> _Problem_
Please reproduce every record exactly as written, leaving out the pictures.

[Web page edit records]
☆ ☆ ☆
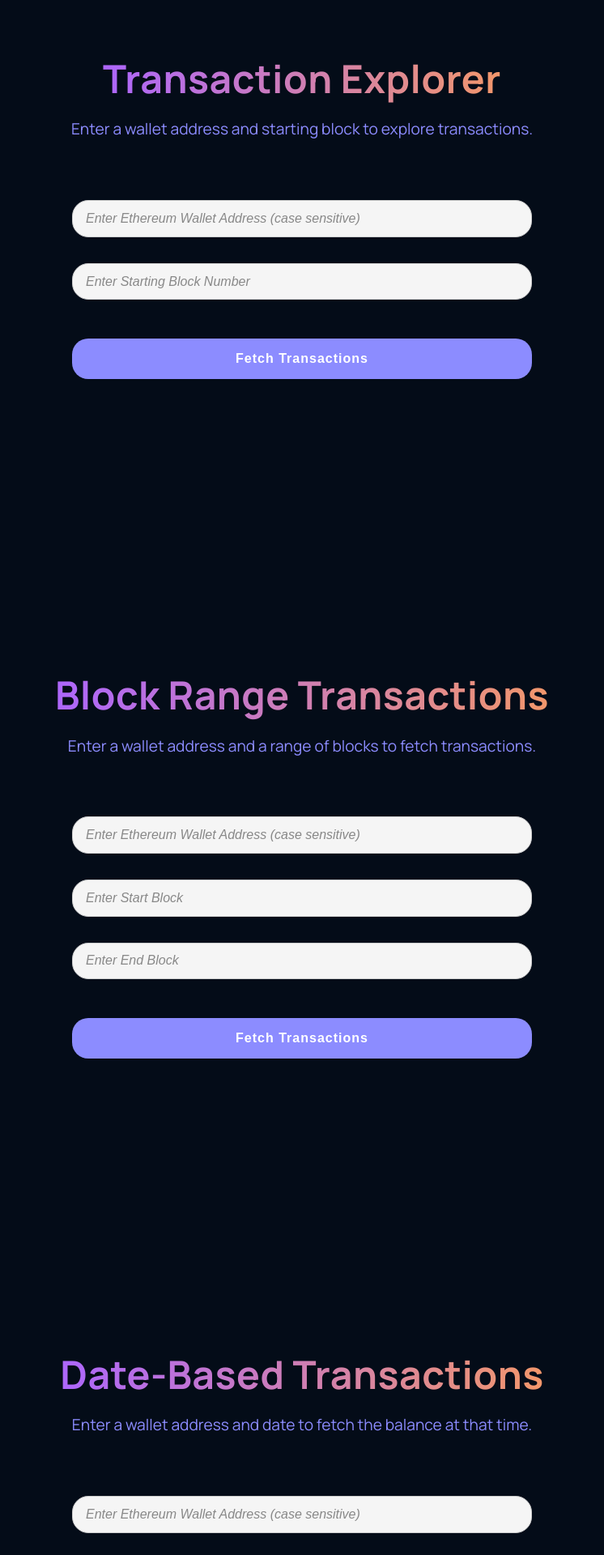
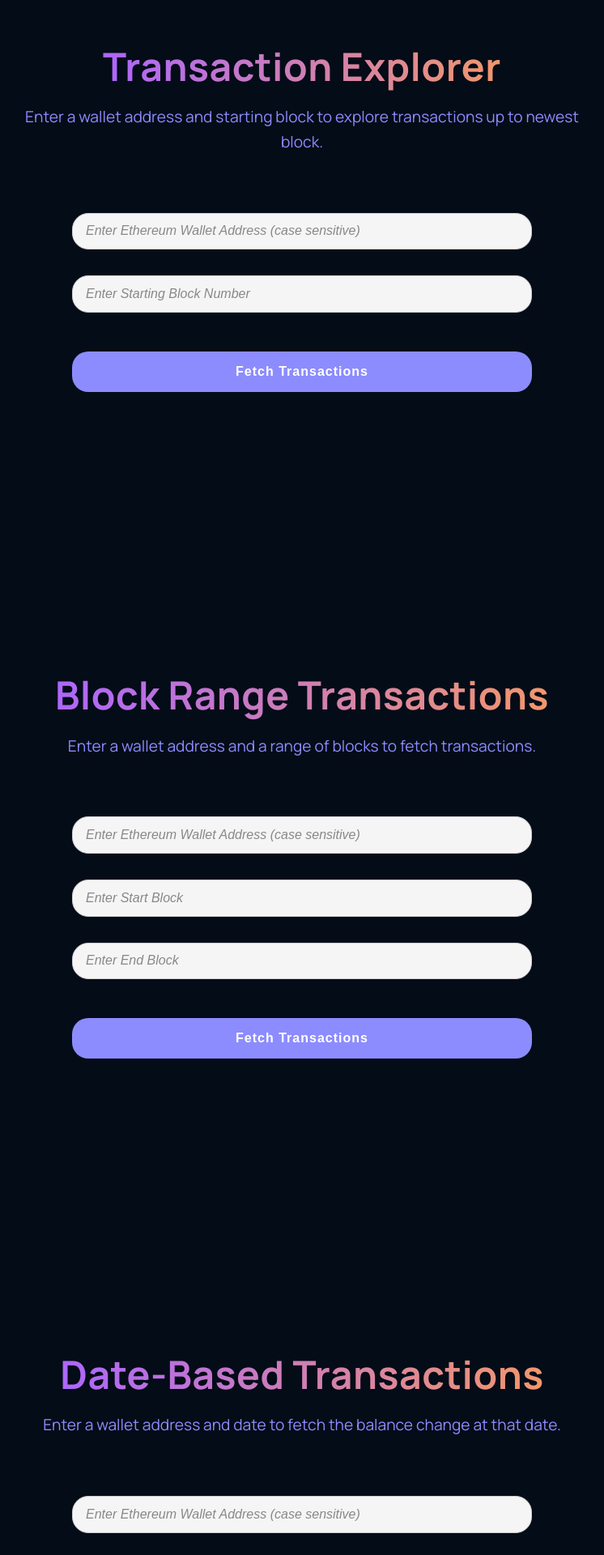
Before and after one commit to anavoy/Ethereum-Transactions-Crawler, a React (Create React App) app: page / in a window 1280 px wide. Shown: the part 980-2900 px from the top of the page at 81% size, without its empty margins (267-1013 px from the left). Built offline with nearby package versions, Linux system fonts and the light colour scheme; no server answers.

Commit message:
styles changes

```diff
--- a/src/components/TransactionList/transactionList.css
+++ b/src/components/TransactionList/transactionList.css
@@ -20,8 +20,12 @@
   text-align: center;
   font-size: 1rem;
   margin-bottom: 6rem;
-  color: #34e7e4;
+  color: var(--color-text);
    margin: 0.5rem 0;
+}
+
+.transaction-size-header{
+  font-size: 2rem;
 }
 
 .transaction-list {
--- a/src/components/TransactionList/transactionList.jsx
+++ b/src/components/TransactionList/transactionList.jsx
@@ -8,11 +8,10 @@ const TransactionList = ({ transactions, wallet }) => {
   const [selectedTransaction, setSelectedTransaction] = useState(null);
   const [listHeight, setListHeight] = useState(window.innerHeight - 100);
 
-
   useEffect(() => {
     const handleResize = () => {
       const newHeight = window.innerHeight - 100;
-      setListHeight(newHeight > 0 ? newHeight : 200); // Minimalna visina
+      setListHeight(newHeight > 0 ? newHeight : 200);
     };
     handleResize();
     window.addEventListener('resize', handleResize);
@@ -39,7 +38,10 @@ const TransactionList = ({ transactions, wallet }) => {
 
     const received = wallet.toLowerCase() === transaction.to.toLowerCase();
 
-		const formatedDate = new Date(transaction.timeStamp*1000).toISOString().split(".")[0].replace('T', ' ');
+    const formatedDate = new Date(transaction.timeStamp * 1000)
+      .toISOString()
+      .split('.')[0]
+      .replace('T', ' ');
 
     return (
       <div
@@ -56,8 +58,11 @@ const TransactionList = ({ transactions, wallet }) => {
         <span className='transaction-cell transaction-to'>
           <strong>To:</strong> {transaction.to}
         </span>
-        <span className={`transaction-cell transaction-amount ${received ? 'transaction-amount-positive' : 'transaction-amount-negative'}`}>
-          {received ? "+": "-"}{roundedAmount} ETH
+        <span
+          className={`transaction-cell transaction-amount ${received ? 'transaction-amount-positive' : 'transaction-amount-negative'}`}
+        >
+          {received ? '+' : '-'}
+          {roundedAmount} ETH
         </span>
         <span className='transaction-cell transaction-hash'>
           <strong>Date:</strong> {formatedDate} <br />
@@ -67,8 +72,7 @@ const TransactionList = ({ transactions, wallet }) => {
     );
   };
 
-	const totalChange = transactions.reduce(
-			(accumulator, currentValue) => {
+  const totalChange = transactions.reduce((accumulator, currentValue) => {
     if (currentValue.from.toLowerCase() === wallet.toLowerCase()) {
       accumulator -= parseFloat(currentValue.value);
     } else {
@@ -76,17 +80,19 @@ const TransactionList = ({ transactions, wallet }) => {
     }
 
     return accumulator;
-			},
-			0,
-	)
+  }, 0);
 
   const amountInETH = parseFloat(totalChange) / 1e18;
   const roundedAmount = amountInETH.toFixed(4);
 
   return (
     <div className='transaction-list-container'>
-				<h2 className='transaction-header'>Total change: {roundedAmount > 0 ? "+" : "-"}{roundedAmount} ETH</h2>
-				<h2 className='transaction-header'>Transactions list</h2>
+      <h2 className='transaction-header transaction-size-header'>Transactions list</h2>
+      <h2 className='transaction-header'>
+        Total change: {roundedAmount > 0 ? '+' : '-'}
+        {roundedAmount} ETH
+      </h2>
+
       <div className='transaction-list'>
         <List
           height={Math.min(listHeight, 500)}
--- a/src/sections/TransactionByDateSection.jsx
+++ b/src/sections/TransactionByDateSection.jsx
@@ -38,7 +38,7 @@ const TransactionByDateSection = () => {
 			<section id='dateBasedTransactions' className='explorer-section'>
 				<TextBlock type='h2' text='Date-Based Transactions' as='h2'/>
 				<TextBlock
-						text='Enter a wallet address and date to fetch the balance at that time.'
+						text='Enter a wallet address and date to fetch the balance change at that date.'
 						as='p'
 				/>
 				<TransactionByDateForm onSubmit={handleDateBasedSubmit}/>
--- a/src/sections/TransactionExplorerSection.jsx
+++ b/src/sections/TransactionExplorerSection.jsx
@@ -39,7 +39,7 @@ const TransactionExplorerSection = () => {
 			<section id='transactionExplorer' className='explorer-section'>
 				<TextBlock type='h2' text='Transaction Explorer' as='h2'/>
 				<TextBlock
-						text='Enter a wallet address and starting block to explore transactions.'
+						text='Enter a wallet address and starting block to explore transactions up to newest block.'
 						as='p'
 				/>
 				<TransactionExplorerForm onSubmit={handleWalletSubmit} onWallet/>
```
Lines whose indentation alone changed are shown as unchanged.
☆ ☆ ☆
> _Result for this task_
Before and after one commit to anavoy/Ethereum-Transactions-Crawler, a React (Create React App) app: page / in a window 1280 px wide. Shown: the part 980-2900 px from the top of the page at 81% size, without its empty margins (267-1013 px from the left). Built offline with nearby package versions, Linux system fonts and the light colour scheme; no server answers.

Commit message:
styles changes

```diff
--- a/src/components/TransactionList/transactionList.css
+++ b/src/components/TransactionList/transactionList.css
@@ -20,8 +20,12 @@
   text-align: center;
   font-size: 1rem;
   margin-bottom: 6rem;
-  color: #34e7e4;
+  color: var(--color-text);
    margin: 0.5rem 0;
+}
+
+.transaction-size-header{
+  font-size: 2rem;
 }
 
 .transaction-list {
--- a/src/components/TransactionList/transactionList.jsx
+++ b/src/components/TransactionList/transactionList.jsx
@@ -8,11 +8,10 @@ const TransactionList = ({ transactions, wallet }) => {
   const [selectedTransaction, setSelectedTransaction] = useState(null);
   const [listHeight, setListHeight] = useState(window.innerHeight - 100);
 
-
   useEffect(() => {
     const handleResize = () => {
       const newHeight = window.innerHeight - 100;
-      setListHeight(newHeight > 0 ? newHeight : 200); // Minimalna visina
+      setListHeight(newHeight > 0 ? newHeight : 200);
     };
     handleResize();
     window.addEventListener('resize', handleResize);
@@ -39,7 +38,10 @@ const TransactionList = ({ transactions, wallet }) => {
 
     const received = wallet.toLowerCase() === transaction.to.toLowerCase();
 
-		const formatedDate = new Date(transaction.timeStamp*1000).toISOString().split(".")[0].replace('T', ' ');
+    const formatedDate = new Date(transaction.timeStamp * 1000)
+      .toISOString()
+      .split('.')[0]
+      .replace('T', ' ');
 
     return (
       <div
@@ -56,8 +58,11 @@ const TransactionList = ({ transactions, wallet }) => {
         <span className='transaction-cell transaction-to'>
           <strong>To:</strong> {transaction.to}
         </span>
-        <span className={`transaction-cell transaction-amount ${received ? 'transaction-amount-positive' : 'transaction-amount-negative'}`}>
-          {received ? "+": "-"}{roundedAmount} ETH
+        <span
+          className={`transaction-cell transaction-amount ${received ? 'transaction-amount-positive' : 'transaction-amount-negative'}`}
+        >
+          {received ? '+' : '-'}
+          {roundedAmount} ETH
         </span>
         <span className='transaction-cell transaction-hash'>
           <strong>Date:</strong> {formatedDate} <br />
@@ -67,8 +72,7 @@ const TransactionList = ({ transactions, wallet }) => {
     );
   };
 
-	const totalChange = transactions.reduce(
-			(accumulator, currentValue) => {
+  const totalChange = transactions.reduce((accumulator, currentValue) => {
     if (currentValue.from.toLowerCase() === wallet.toLowerCase()) {
       accumulator -= parseFloat(currentValue.value);
     } else {
@@ -76,17 +80,19 @@ const TransactionList = ({ transactions, wallet }) => {
     }
 
     return accumulator;
-			},
-			0,
-	)
+  }, 0);
 
   const amountInETH = parseFloat(totalChange) / 1e18;
   const roundedAmount = amountInETH.toFixed(4);
 
   return (
     <div className='transaction-list-container'>
-				<h2 className='transaction-header'>Total change: {roundedAmount > 0 ? "+" : "-"}{roundedAmount} ETH</h2>
-				<h2 className='transaction-header'>Transactions list</h2>
+      <h2 className='transaction-header transaction-size-header'>Transactions list</h2>
+      <h2 className='transaction-header'>
+        Total change: {roundedAmount > 0 ? '+' : '-'}
+        {roundedAmount} ETH
+      </h2>
+
       <div className='transaction-list'>
         <List
           height={Math.min(listHeight, 500)}
--- a/src/sections/TransactionByDateSection.jsx
+++ b/src/sections/TransactionByDateSection.jsx
@@ -38,7 +38,7 @@ const TransactionByDateSection = () => {
 			<section id='dateBasedTransactions' className='explorer-section'>
 				<TextBlock type='h2' text='Date-Based Transactions' as='h2'/>
 				<TextBlock
-						text='Enter a wallet address and date to fetch the balance at that time.'
+						text='Enter a wallet address and date to fetch the balance change at that date.'
 						as='p'
 				/>
 				<TransactionByDateForm onSubmit={handleDateBasedSubmit}/>
--- a/src/sections/TransactionExplorerSection.jsx
+++ b/src/sections/TransactionExplorerSection.jsx
@@ -39,7 +39,7 @@ const TransactionExplorerSection = () => {
 			<section id='transactionExplorer' className='explorer-section'>
 				<TextBlock type='h2' text='Transaction Explorer' as='h2'/>
 				<TextBlock
-						text='Enter a wallet address and starting block to explore transactions.'
+						text='Enter a wallet address and starting block to explore transactions up to newest block.'
 						as='p'
 				/>
 				<TransactionExplorerForm onSubmit={handleWalletSubmit} onWallet/>
```
Lines whose indentation alone changed are shown as unchanged.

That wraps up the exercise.